Items from a data source
++++++++

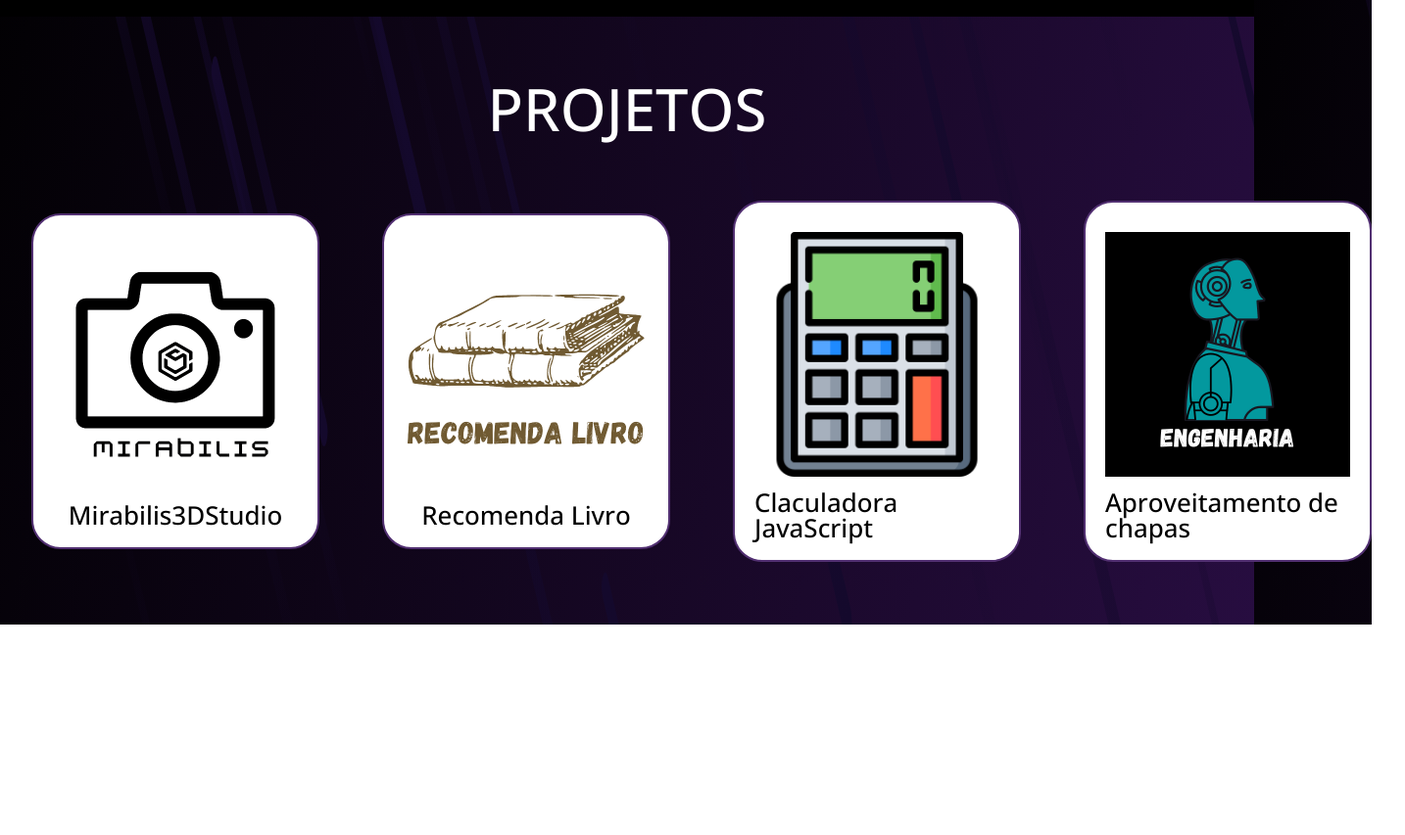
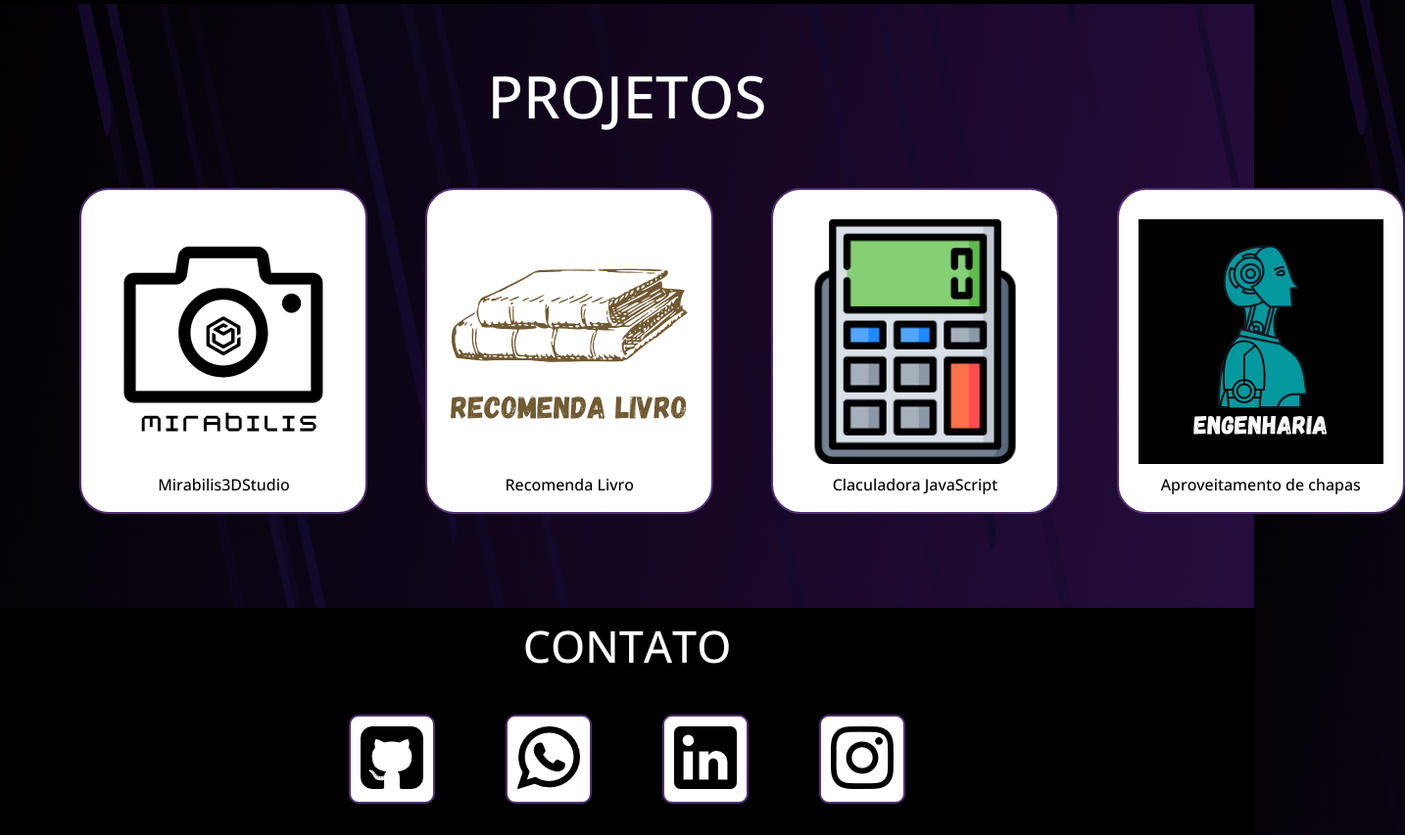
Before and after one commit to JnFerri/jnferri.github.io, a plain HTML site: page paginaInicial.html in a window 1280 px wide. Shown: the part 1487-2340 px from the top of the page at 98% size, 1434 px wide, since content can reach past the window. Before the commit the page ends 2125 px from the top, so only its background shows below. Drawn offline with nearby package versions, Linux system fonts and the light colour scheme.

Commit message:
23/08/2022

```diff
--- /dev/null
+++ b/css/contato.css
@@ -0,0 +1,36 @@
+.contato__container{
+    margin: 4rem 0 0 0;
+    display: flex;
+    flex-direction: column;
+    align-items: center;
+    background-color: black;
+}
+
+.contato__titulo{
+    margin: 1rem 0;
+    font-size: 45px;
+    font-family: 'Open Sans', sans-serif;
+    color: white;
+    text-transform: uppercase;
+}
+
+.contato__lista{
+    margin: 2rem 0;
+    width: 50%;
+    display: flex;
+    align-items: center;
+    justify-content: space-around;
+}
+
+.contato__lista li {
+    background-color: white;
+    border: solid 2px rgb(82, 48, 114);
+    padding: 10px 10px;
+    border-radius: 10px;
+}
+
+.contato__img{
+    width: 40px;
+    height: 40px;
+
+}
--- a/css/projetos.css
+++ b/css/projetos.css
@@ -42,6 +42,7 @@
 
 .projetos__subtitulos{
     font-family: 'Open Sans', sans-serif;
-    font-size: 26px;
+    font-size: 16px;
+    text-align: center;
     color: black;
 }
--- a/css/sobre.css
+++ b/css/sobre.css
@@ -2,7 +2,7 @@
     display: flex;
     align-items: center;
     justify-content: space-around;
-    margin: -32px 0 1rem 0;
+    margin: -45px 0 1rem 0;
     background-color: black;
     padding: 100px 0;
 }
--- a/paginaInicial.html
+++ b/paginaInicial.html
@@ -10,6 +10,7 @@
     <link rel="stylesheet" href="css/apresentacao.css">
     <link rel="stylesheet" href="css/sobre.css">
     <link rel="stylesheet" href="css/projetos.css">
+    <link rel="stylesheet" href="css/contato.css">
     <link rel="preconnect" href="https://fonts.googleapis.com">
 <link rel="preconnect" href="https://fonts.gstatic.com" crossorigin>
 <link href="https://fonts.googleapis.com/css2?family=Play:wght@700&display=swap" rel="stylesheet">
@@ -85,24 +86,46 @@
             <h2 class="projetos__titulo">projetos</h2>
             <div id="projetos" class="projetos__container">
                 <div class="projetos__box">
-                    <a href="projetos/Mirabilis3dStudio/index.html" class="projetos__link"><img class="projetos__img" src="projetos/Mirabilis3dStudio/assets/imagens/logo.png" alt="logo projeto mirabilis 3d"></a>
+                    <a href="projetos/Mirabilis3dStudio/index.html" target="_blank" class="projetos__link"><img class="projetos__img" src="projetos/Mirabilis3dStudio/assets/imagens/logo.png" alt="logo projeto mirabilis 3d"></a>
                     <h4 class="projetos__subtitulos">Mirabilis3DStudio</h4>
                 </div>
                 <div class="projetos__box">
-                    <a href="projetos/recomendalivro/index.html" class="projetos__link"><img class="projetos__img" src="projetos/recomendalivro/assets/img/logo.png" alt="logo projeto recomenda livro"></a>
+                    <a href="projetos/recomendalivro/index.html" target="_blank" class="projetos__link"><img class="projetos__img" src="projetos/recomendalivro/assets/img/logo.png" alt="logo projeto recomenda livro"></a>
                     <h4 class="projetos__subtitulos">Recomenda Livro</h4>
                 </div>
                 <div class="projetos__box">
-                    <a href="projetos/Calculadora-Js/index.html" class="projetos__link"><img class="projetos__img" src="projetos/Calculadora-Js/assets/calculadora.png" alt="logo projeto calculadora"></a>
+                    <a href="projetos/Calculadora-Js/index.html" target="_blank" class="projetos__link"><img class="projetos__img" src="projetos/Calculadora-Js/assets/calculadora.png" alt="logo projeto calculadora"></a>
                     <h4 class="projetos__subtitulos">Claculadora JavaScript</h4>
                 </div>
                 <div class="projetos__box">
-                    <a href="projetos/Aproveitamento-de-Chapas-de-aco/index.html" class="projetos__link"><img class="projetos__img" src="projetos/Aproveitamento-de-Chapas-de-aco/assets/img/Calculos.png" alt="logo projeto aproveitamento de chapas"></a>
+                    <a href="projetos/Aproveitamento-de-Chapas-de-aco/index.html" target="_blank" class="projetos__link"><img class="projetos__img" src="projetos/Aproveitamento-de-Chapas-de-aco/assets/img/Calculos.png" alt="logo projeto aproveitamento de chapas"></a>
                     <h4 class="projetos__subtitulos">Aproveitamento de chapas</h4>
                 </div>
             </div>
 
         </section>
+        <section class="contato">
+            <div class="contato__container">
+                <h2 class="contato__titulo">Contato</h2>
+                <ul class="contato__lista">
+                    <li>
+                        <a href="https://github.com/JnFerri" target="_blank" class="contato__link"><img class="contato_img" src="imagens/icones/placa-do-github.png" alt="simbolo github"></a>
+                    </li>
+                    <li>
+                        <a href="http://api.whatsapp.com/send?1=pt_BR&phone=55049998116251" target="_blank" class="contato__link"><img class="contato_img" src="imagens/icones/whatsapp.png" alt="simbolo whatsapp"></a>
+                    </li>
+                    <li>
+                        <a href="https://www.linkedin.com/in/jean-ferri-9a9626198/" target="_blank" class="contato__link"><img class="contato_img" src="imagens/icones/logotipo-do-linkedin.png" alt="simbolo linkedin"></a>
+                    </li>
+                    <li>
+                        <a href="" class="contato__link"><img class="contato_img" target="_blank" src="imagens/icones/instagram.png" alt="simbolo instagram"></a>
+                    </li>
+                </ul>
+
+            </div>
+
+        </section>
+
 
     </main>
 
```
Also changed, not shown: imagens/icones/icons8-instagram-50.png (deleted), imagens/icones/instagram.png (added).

++++++++

» **Task requirements**
Since only the total is wanted, work out how many lines of the data above contain "background" and state it alone.

» **Solution for this problem**
4